Before and after images

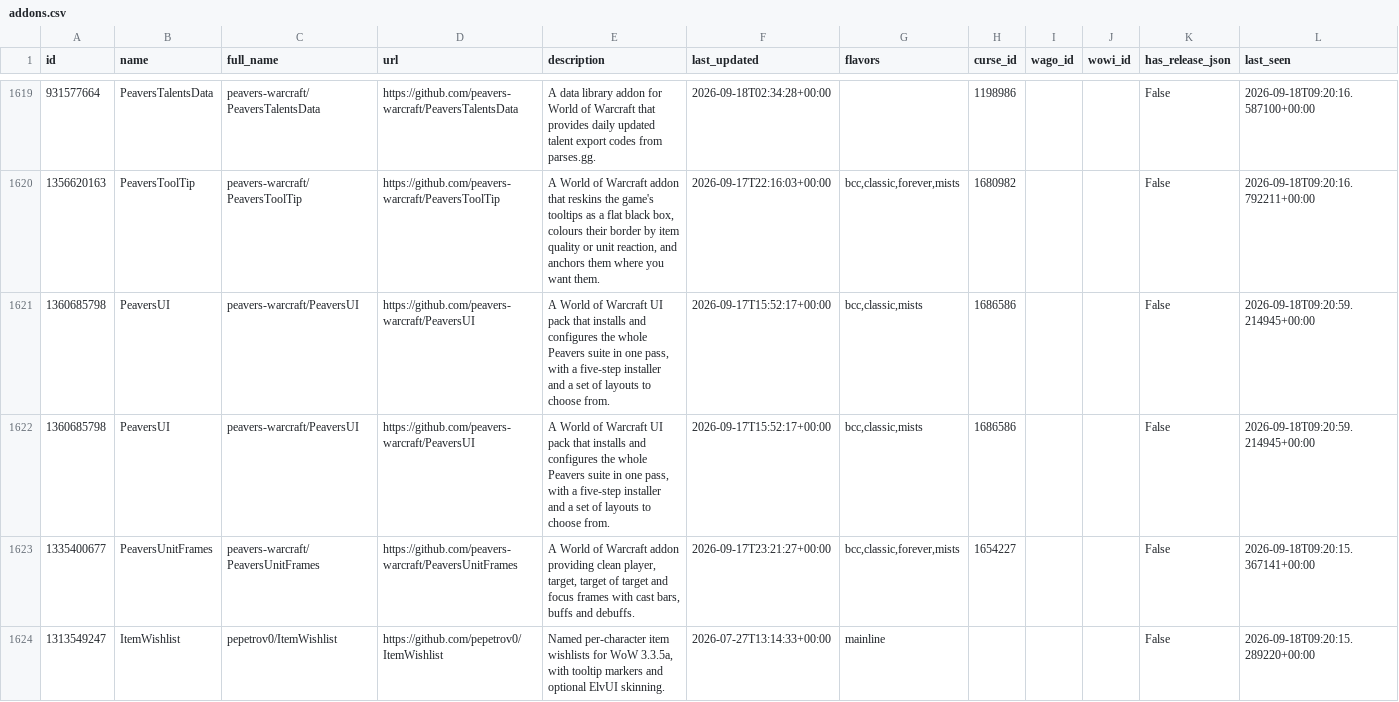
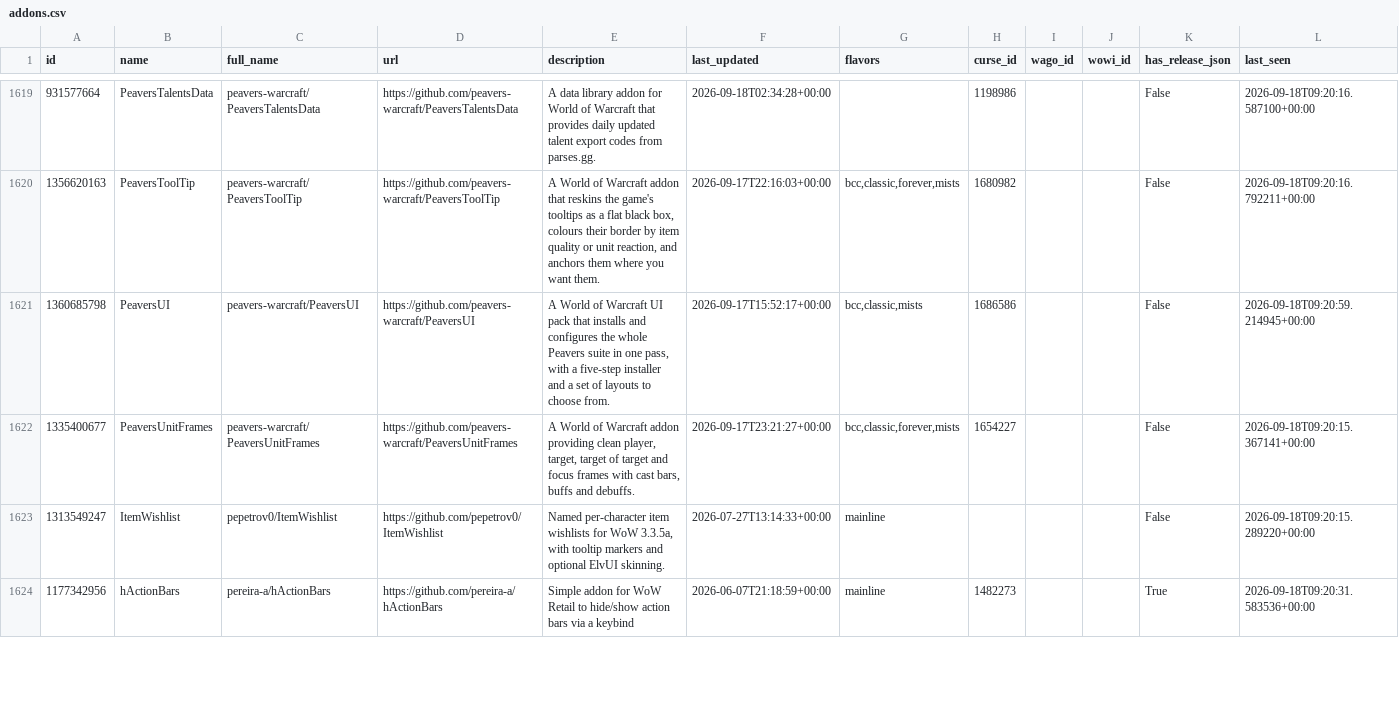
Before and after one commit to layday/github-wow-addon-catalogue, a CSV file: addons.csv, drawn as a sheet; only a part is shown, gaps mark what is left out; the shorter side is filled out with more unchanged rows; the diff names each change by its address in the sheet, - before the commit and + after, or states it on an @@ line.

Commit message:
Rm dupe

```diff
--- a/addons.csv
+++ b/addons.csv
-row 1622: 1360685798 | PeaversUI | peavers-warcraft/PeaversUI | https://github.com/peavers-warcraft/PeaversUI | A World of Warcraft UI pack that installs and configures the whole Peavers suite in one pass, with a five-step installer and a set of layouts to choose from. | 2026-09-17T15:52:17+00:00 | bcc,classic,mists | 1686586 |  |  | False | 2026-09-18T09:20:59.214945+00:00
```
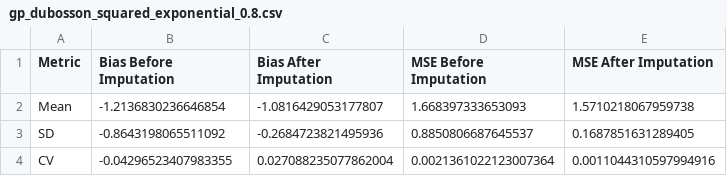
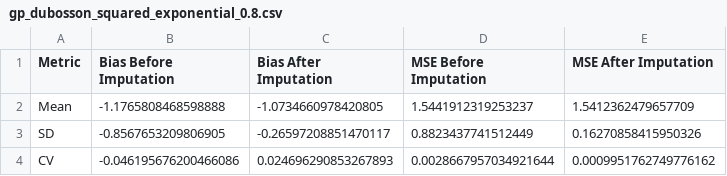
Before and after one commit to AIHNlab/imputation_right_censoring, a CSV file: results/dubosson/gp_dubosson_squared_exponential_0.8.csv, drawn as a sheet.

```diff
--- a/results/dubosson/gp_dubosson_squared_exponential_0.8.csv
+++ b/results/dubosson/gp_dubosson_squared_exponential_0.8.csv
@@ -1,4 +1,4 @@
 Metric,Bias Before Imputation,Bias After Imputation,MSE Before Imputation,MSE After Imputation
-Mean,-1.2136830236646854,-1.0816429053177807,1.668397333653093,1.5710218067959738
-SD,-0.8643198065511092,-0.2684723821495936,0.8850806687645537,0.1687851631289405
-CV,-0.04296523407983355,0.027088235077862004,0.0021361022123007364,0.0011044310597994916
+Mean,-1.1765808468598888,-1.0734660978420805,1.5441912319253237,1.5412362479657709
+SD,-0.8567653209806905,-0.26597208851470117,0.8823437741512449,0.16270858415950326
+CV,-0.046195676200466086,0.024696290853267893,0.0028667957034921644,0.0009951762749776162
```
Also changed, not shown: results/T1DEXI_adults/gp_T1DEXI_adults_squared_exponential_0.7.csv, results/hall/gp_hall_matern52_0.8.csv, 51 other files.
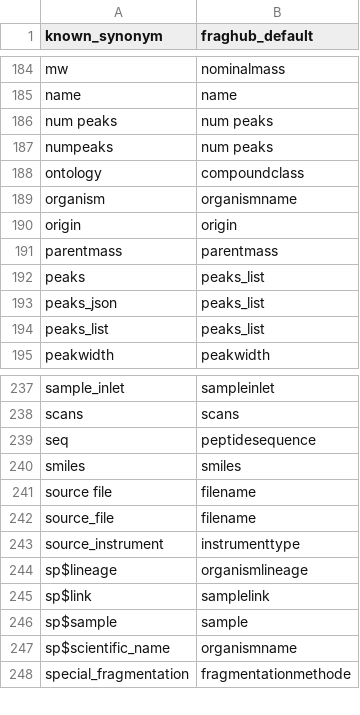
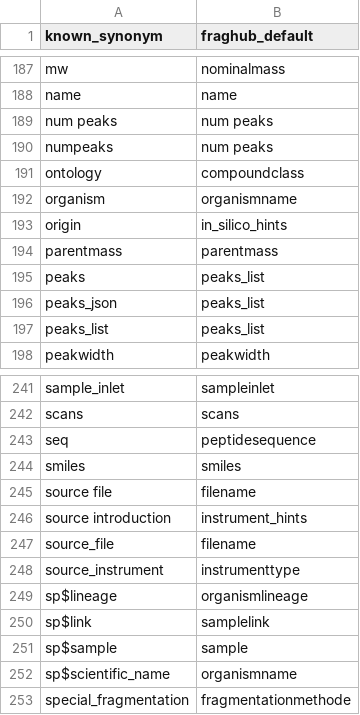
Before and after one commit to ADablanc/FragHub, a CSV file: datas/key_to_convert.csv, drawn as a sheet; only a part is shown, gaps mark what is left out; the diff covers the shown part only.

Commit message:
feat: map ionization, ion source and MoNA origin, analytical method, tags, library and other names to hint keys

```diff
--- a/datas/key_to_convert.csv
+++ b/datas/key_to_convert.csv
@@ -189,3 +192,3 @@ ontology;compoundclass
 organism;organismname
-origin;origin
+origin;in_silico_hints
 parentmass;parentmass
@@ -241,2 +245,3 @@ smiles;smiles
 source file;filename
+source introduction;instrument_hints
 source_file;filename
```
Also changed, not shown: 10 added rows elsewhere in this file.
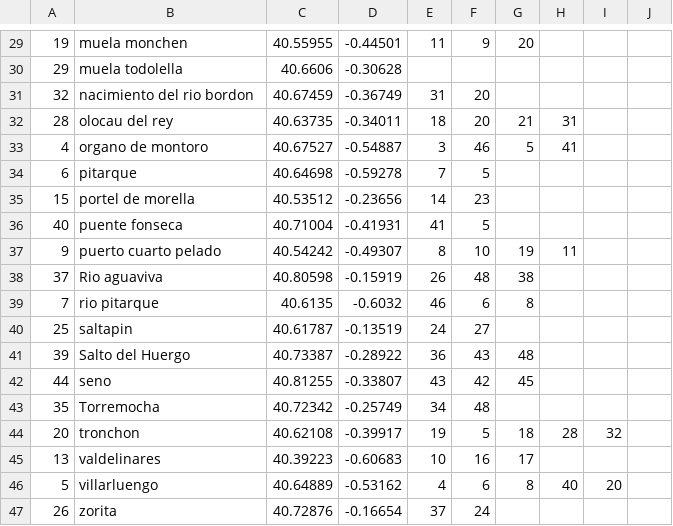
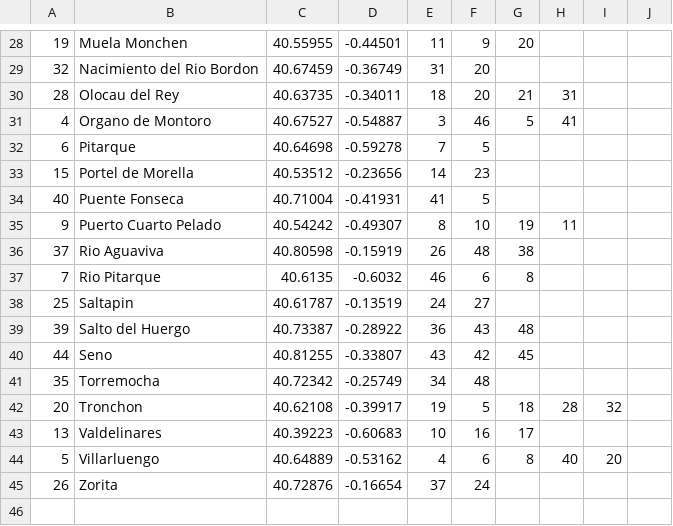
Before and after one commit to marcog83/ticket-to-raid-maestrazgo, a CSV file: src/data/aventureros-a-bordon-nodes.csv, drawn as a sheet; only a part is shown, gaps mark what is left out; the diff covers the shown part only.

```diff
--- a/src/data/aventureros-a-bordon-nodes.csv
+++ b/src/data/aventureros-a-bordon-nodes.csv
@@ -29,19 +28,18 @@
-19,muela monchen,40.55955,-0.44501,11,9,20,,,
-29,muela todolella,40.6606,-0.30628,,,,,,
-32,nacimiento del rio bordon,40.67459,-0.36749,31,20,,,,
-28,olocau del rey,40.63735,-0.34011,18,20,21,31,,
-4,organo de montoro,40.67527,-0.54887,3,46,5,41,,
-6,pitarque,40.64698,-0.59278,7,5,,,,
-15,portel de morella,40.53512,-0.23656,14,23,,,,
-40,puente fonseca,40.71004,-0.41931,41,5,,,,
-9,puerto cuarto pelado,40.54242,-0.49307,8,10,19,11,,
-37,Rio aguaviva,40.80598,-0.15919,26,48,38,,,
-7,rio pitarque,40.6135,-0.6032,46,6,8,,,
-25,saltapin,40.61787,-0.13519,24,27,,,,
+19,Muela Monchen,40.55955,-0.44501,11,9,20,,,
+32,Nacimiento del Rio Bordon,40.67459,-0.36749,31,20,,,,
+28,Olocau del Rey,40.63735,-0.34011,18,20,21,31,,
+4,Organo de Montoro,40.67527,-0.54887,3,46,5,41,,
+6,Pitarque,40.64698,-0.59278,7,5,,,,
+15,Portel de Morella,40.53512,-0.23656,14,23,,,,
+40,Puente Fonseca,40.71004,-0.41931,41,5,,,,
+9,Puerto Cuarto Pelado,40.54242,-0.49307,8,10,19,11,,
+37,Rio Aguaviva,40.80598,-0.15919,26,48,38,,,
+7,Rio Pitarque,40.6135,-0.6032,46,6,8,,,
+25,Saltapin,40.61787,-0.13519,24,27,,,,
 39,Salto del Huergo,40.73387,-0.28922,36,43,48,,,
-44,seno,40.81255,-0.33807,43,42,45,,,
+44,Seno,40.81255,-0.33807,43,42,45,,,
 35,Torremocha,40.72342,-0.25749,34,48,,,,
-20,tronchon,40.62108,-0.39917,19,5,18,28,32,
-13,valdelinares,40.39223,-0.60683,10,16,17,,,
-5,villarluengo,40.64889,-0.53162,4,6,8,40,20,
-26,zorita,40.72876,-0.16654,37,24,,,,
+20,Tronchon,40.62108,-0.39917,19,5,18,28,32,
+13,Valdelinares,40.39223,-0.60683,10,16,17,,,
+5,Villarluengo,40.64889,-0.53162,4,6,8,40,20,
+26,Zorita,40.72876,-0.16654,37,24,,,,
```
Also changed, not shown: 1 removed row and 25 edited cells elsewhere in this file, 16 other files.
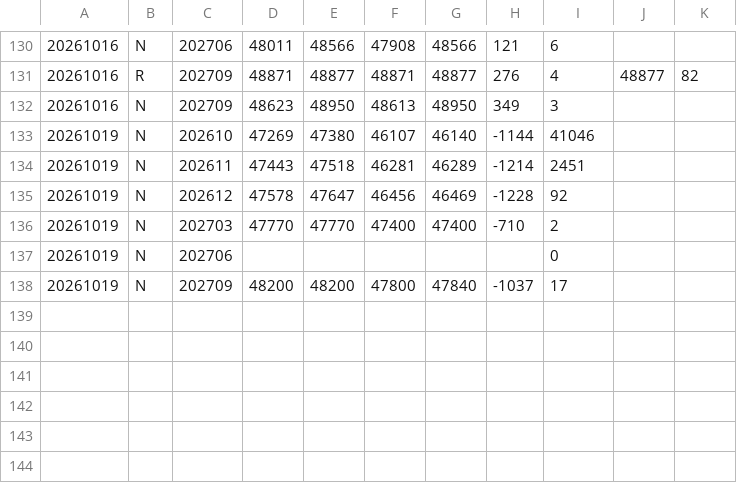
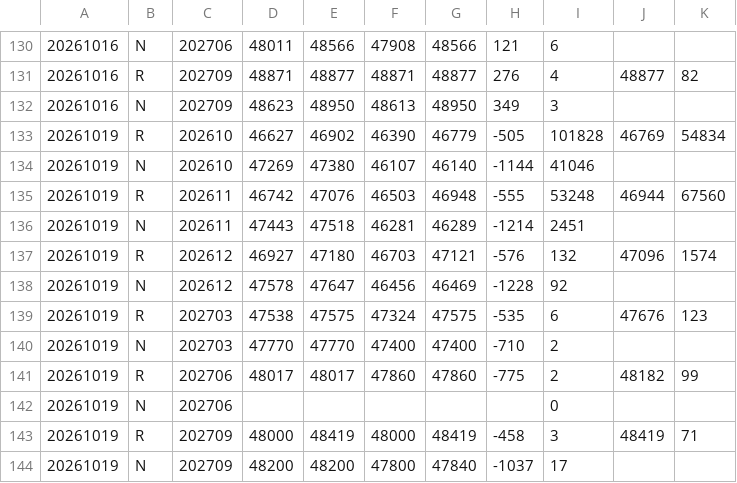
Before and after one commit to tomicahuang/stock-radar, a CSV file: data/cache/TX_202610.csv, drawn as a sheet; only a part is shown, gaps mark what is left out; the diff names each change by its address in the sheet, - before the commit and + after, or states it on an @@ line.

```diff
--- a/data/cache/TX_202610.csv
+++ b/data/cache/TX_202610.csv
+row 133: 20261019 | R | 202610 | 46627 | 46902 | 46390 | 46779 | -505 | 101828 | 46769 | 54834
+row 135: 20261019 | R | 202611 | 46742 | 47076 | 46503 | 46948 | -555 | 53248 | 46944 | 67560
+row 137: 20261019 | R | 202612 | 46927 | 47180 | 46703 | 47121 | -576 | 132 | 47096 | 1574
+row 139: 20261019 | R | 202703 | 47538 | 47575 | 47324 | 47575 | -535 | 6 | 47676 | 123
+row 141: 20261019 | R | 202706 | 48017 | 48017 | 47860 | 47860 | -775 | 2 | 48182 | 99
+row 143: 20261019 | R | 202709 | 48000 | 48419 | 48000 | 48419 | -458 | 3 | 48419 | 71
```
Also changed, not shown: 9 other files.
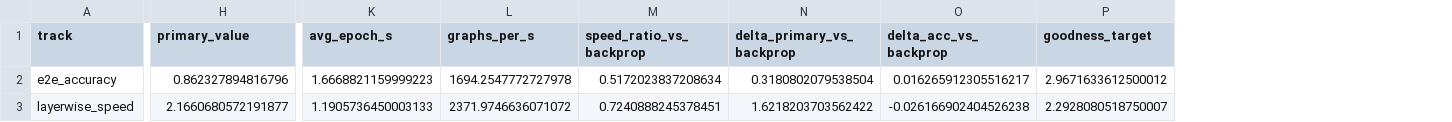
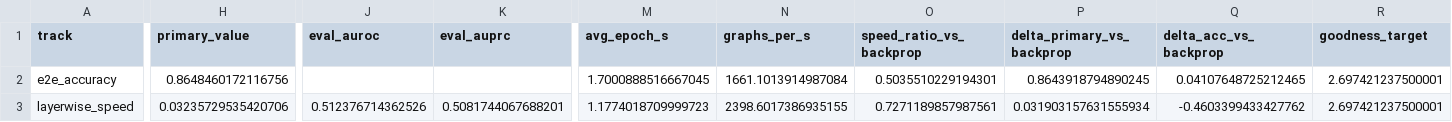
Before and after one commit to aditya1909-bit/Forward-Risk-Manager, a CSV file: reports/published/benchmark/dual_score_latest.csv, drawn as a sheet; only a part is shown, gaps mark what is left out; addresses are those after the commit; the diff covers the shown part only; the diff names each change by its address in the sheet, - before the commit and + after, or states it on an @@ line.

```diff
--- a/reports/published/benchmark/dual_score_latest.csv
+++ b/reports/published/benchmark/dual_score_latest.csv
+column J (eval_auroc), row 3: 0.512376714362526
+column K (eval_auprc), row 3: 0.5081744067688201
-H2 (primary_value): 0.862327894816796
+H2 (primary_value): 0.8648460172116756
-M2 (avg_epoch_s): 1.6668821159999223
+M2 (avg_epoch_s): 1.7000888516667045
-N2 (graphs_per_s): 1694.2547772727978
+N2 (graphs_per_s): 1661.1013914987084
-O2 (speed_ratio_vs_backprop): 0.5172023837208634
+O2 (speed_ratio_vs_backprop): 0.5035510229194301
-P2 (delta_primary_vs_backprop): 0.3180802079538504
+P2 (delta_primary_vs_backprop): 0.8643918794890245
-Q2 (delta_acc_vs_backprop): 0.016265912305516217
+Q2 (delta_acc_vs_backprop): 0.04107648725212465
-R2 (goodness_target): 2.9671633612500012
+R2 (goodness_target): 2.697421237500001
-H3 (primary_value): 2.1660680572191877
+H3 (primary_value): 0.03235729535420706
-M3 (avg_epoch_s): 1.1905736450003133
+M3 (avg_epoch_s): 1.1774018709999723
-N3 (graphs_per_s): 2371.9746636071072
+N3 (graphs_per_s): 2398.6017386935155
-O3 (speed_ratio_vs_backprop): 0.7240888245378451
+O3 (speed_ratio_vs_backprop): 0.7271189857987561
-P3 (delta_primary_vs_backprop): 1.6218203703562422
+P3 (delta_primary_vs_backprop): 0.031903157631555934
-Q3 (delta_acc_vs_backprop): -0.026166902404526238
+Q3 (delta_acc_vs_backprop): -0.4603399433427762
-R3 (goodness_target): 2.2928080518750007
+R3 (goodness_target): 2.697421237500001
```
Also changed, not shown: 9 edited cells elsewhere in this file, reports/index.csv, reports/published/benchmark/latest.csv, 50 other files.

Task to complete - Return each line among the entries that holds the word "only".

Answer box -
Before and after one commit to layday/github-wow-addon-catalogue, a CSV file: addons.csv, drawn as a sheet; only a part is shown, gaps mark what is left out; the shorter side is filled out with more unchanged rows; the diff names each change by its address in the sheet, - before the commit and + after, or states it on an @@ line.
Before and after one commit to ADablanc/FragHub, a CSV file: datas/key_to_convert.csv, drawn as a sheet; only a part is shown, gaps mark what is left out; the diff covers the shown part only.
Before and after one commit to marcog83/ticket-to-raid-maestrazgo, a CSV file: src/data/aventureros-a-bordon-nodes.csv, drawn as a sheet; only a part is shown, gaps mark what is left out; the diff covers the shown part only.
Before and after one commit to tomicahuang/stock-radar, a CSV file: data/cache/TX_202610.csv, drawn as a sheet; only a part is shown, gaps mark what is left out; the diff names each change by its address in the sheet, - before the commit and + after, or states it on an @@ line.
Before and after one commit to aditya1909-bit/Forward-Risk-Manager, a CSV file: reports/published/benchmark/dual_score_latest.csv, drawn as a sheet; only a part is shown, gaps mark what is left out; addresses are those after the commit; the diff covers the shown part only; the diff names each change by its address in the sheet, - before the commit and + after, or states it on an @@ line.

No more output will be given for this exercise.